18th century clothes, 18th century clothing, alterations, Clothing, dress, fashion, Global Encounters, John Brown House Museum, Metropolitan Museum of Art, Research, Rhode Island, Rhode Island Historical Society, style
I’ve fallen behind again, as I spent considerable early morning time this past week working on a short presentation for a program in Worcester this past weekend. If you are among the people who do not wake at 4:00 AM panicking about the organization of your thoughts, or whom, exactly, might have worn a heavily-remade bodice, you are lucky indeed.
But I managed to present without falling all over myself, putting out someone’s eye, or causing mayhem and self-embarassment, so, phew! (I do this so much less often than I used to that my anticipatory anxiety is always high.)
Above you can see one of the items I talked about: a re-worked bodice from the collection of the Rhode Island Historical Society.
I think, once upon a time, that bodice was part of a pieced-back closed-front gown with a matching petticoat.
And then I think someone decided (quite rightly) that the style was too passé for 1795, and altered the gown significantly.
Not only is there evidence of new sleeves being fitted into the gown’s armscyes, we have the sleeves-that-used-to-be. And my dear! No one is wearing sleeves like that this season!

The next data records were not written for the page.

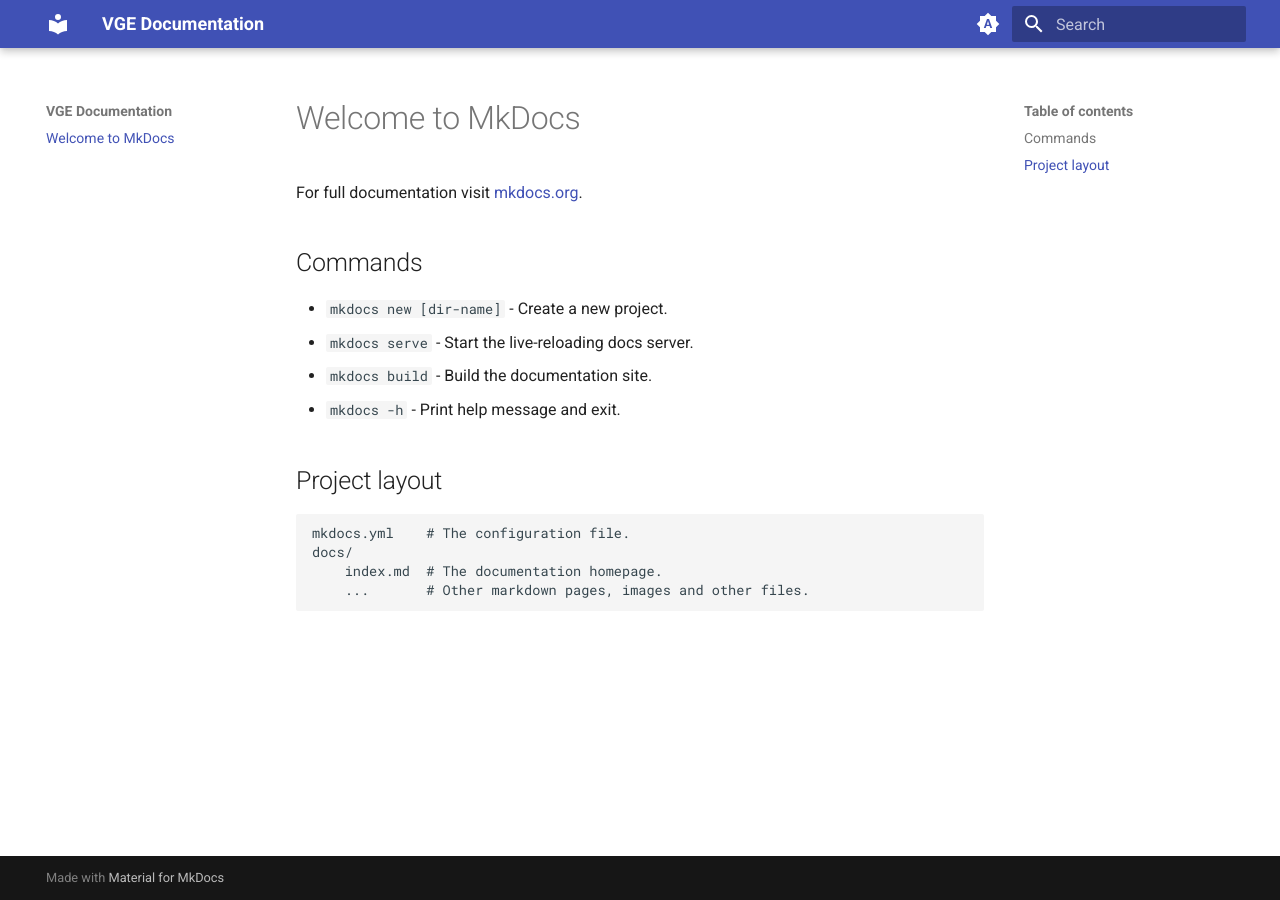
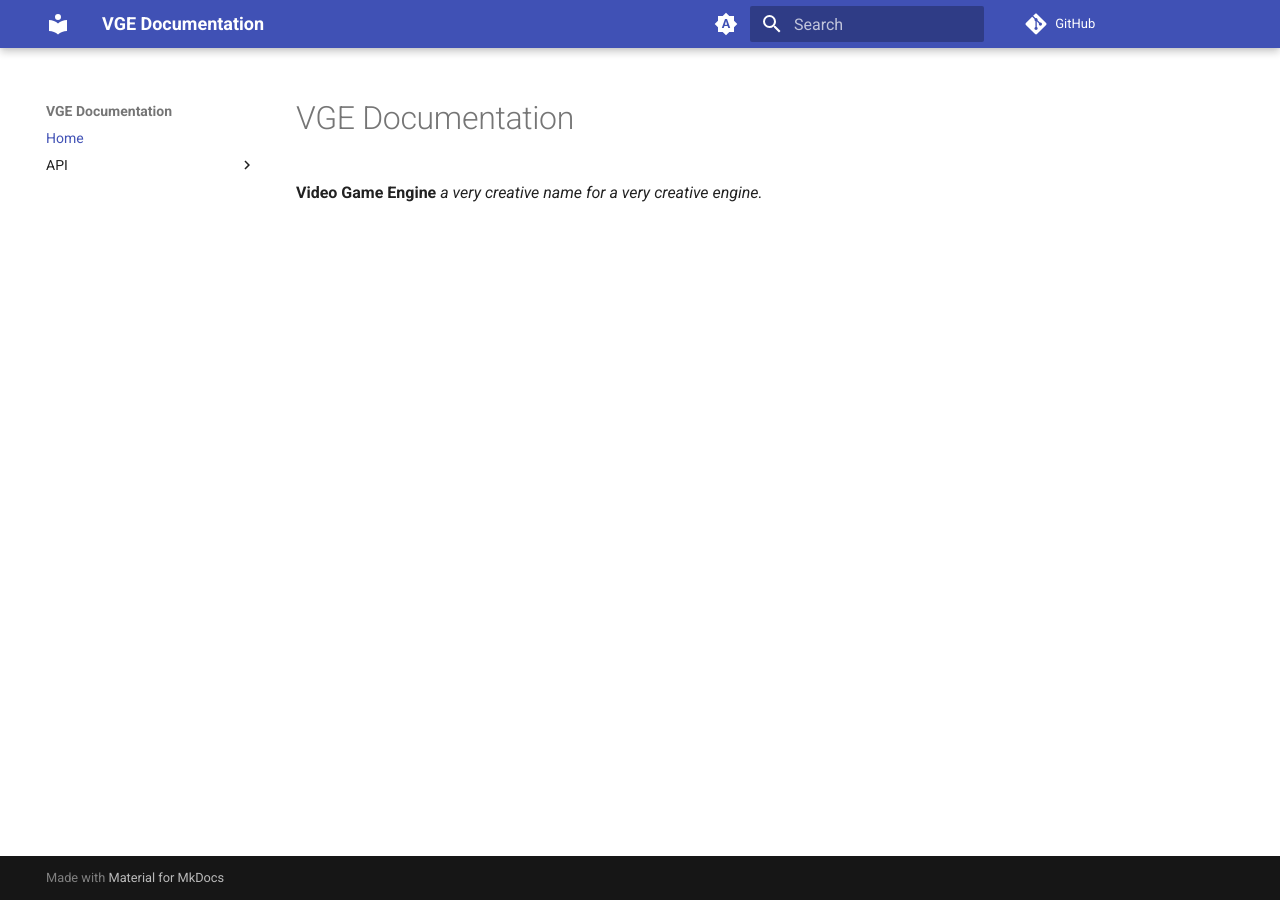
Before and after one commit to Skelebyte/VGE, an MkDocs documentation site: the page built from docs/index.md, in a window 1280 px wide. Built offline with MkDocs 1.6.1 and Material for MkDocs 9.7.7, drawn with Linux system fonts in a browser that asks for light colours; comment, search, counter and statistics services are not loaded.

```diff
--- a/docs/index.md
+++ b/docs/index.md
@@ -1,17 +1,3 @@
-# Welcome to MkDocs
+# VGE Documentation
 
-For full documentation visit [mkdocs.org](https://www.mkdocs.org).
-
-## Commands
-
-* `mkdocs new [dir-name]` - Create a new project.
-* `mkdocs serve` - Start the live-reloading docs server.
-* `mkdocs build` - Build the documentation site.
-* `mkdocs -h` - Print help message and exit.
-
-## Project layout
-
-    mkdocs.yml    # The configuration file.
-    docs/
-        index.md  # The documentation homepage.
-        ...       # Other markdown pages, images and other files.
+**Video Game Engine** _a very creative name for a very creative engine._
--- a/mkdocs.yml
+++ b/mkdocs.yml
@@ -1,5 +1,7 @@
 site_name: VGE Documentation
 site_url: https://vge.readthedocs.io
+repo_url: https://github.com/Skelebyte/VGE
+
 theme:
   name: material
   palette:
@@ -26,3 +28,11 @@ theme:
 
 plugins:
   - search
+
+nav:
+  - Home: index.md
+  - "API":
+    - "Memory":
+        - Memory.md
+        - Pointer.md
+        - Macros.md
```
Also changed, not shown: docs/api/memory/Macros.md (added, +3 -0 lines), docs/api/memory/Memory.md (added, +3 -0 lines), docs/api/memory/Pointer.md (added, +3 -0 lines).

I find these garments in limbo really fascinating. Was that bodice finished and worn with a matching petticoat? (Yes, there’s a panel of that left, too; what a lovely hem!)
Who wore the gown? Was the woman who wore it originally the same woman who wore it altered? I can only guess at this point, and may never find the smoking diary or mantua-maker’s bill. The alterations are not as finely done as the original gown, so I think there are two hands at work here– whose were those hands? There’s always more to think about and learn.
In case you’re wondering, thanks to the Met, we can see what the gown probably looked like in its first incarnation, and then what the alterations were meant to achieve. (Link to the gown on the left; link to the gown on the right.)